• Dataset excerpts:
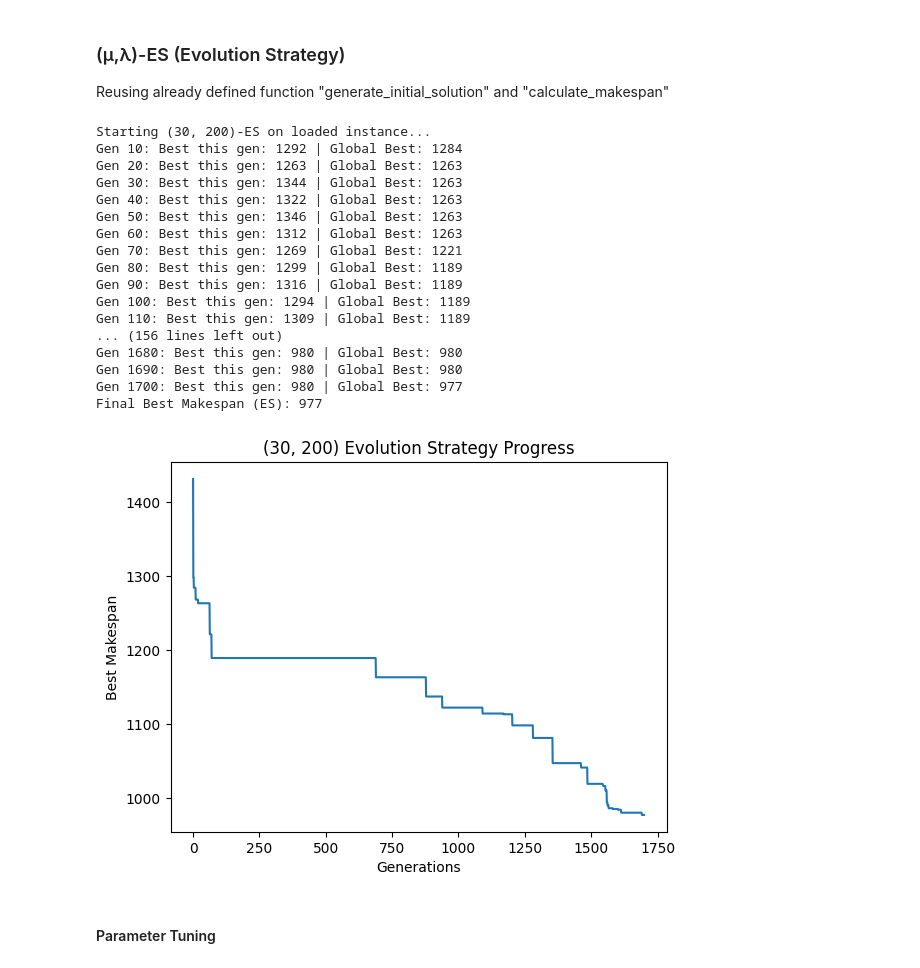
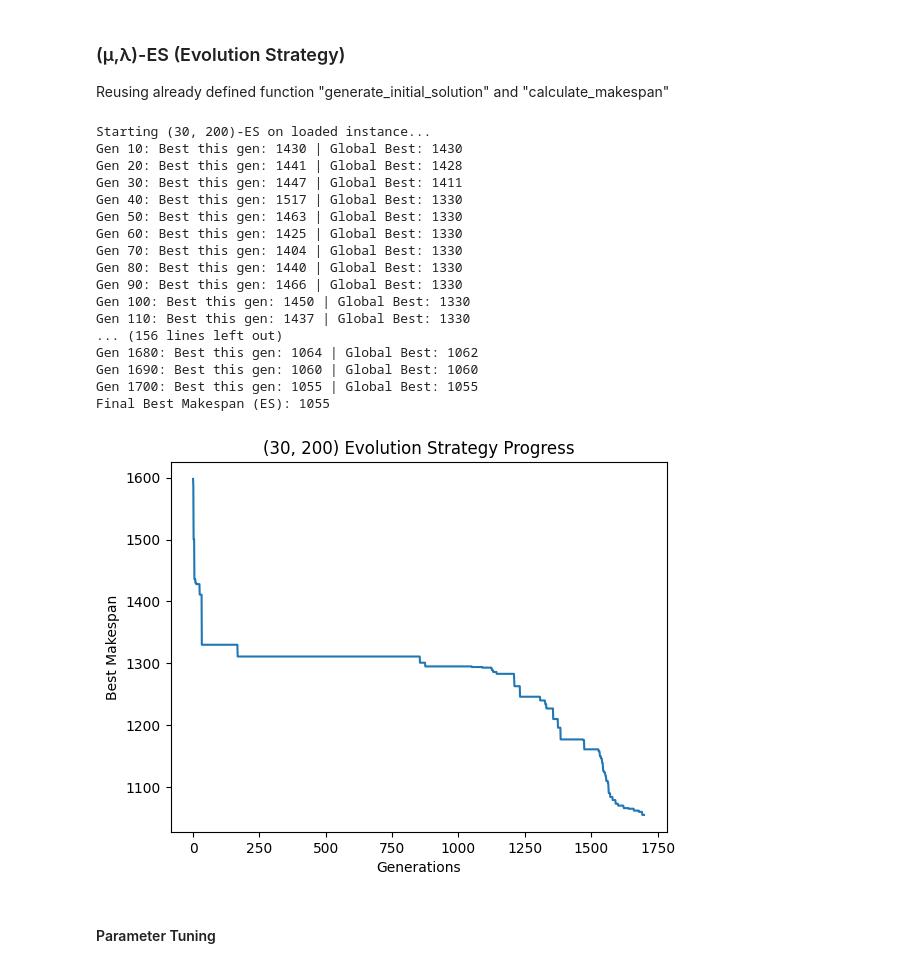
Before and after one commit to iM0ritz/Randomized-Optimization-Algorithms, a Jupyter notebook: Assignment1/ROA1.ipynb, the cells around one changed output. Cells and saved outputs as stored; diff of their text form; code cells hidden in the pictures.

Commit message:
hackathon 1

```diff
--- a/Assignment1/ROA1.ipynb
+++ b/Assignment1/ROA1.ipynb
@@ -76,8 +78,8 @@ def parse_instance(filename, instance_name):
     return num_jobs, num_machines, jobs_data
 
 # Example Usage
-filename = 'jobshop.txt'
-instance = 'ft10'
+filename = 'jobshop_hackathon_instance_a.txt'
+instance = 'hackathon'
 num_jobs, num_machines, jobs_data = parse_instance(filename, instance)
 print(f"Loaded {instance}: {num_jobs} Jobs, {num_machines} Machines")
 
@@ -351,7 +458,7 @@ def es_lambda_mu(jobs_data, num_jobs, num_machines,
 
             # 2b. Mutation: Create child
             # Start with heavy mutation (exploration), end with single swaps (refinement)
-            current_mutation_strength = max(1, int(mutation_strength * (1 - gen / generations)))
+            current_mutation_strength = max(1, int(mutation_strength * (1 - gen / generations)))y
             child_sol = mutate(parent_sol, num_swaps=current_mutation_strength)
 
             # 2c. Evaluation
@@ -383,49 +490,49 @@ def es_lambda_mu(jobs_data, num_jobs, num_machines,
 # Parameters for (mu, lambda)
 # Rule of thumb: lambda should be roughly 7x mu for good exploration/exploitation balance
 mu = 30
 lambda_ = 200
 generations = 1700
 mutation_strength = 20
 
 print(f"Starting ({mu}, {lambda_})-ES on loaded instance...")
 
 best_sol_es, best_score_es, history_es = es_lambda_mu(
     jobs_data,
     num_jobs,
     num_machines,
     mu=mu,
     lambda_=lambda_,
     generations=generations,
     mutation_strength=mutation_strength
 )
 
 print(f"Final Best Makespan (ES): {best_score_es}")
 
 # Plotting
 plt.plot(history_es)
 plt.title(f"({mu}, {lambda_}) Evolution Strategy Progress")
 plt.xlabel("Generations")
 plt.ylabel("Best Makespan")
 plt.show()
 # %% [output]
 Starting (30, 200)-ES on loaded instance...
-Gen 10: Best this gen: 1292 | Global Best: 1284
-Gen 20: Best this gen: 1263 | Global Best: 1263
-Gen 30: Best this gen: 1344 | Global Best: 1263
-Gen 40: Best this gen: 1322 | Global Best: 1263
-Gen 50: Best this gen: 1346 | Global Best: 1263
-Gen 60: Best this gen: 1312 | Global Best: 1263
-Gen 70: Best this gen: 1269 | Global Best: 1221
-Gen 80: Best this gen: 1299 | Global Best: 1189
-Gen 90: Best this gen: 1316 | Global Best: 1189
-Gen 100: Best this gen: 1294 | Global Best: 1189
-Gen 110: Best this gen: 1309 | Global Best: 1189
+Gen 10: Best this gen: 1430 | Global Best: 1430
+Gen 20: Best this gen: 1441 | Global Best: 1428
+Gen 30: Best this gen: 1447 | Global Best: 1411
+Gen 40: Best this gen: 1517 | Global Best: 1330
+Gen 50: Best this gen: 1463 | Global Best: 1330
+Gen 60: Best this gen: 1425 | Global Best: 1330
+Gen 70: Best this gen: 1404 | Global Best: 1330
+Gen 80: Best this gen: 1440 | Global Best: 1330
+Gen 90: Best this gen: 1466 | Global Best: 1330
+Gen 100: Best this gen: 1450 | Global Best: 1330
+Gen 110: Best this gen: 1437 | Global Best: 1330
 ... (156 lines left out)
-Gen 1680: Best this gen: 980 | Global Best: 980
-Gen 1690: Best this gen: 980 | Global Best: 980
-Gen 1700: Best this gen: 980 | Global Best: 977
-Final Best Makespan (ES): 977
+Gen 1680: Best this gen: 1064 | Global Best: 1062
+Gen 1690: Best this gen: 1060 | Global Best: 1060
+Gen 1700: Best this gen: 1055 | Global Best: 1055
+Final Best Makespan (ES): 1055
-[figure, old version]
+[figure, new version]
 # %% [markdown]
 #### Parameter Tuning
 # %%
```
Also changed, not shown: parts of 5 cells of this notebook, 5 other files.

• Exercise requirements: Go line by line through the data and copy any that contain "ipynb".

• Solution for this task:
Before and after one commit to iM0ritz/Randomized-Optimization-Algorithms, a Jupyter notebook: Assignment1/ROA1.ipynb, the cells around one changed output. Cells and saved outputs as stored; diff of their text form; code cells hidden in the pictures.
--- a/Assignment1/ROA1.ipynb
+++ b/Assignment1/ROA1.ipynb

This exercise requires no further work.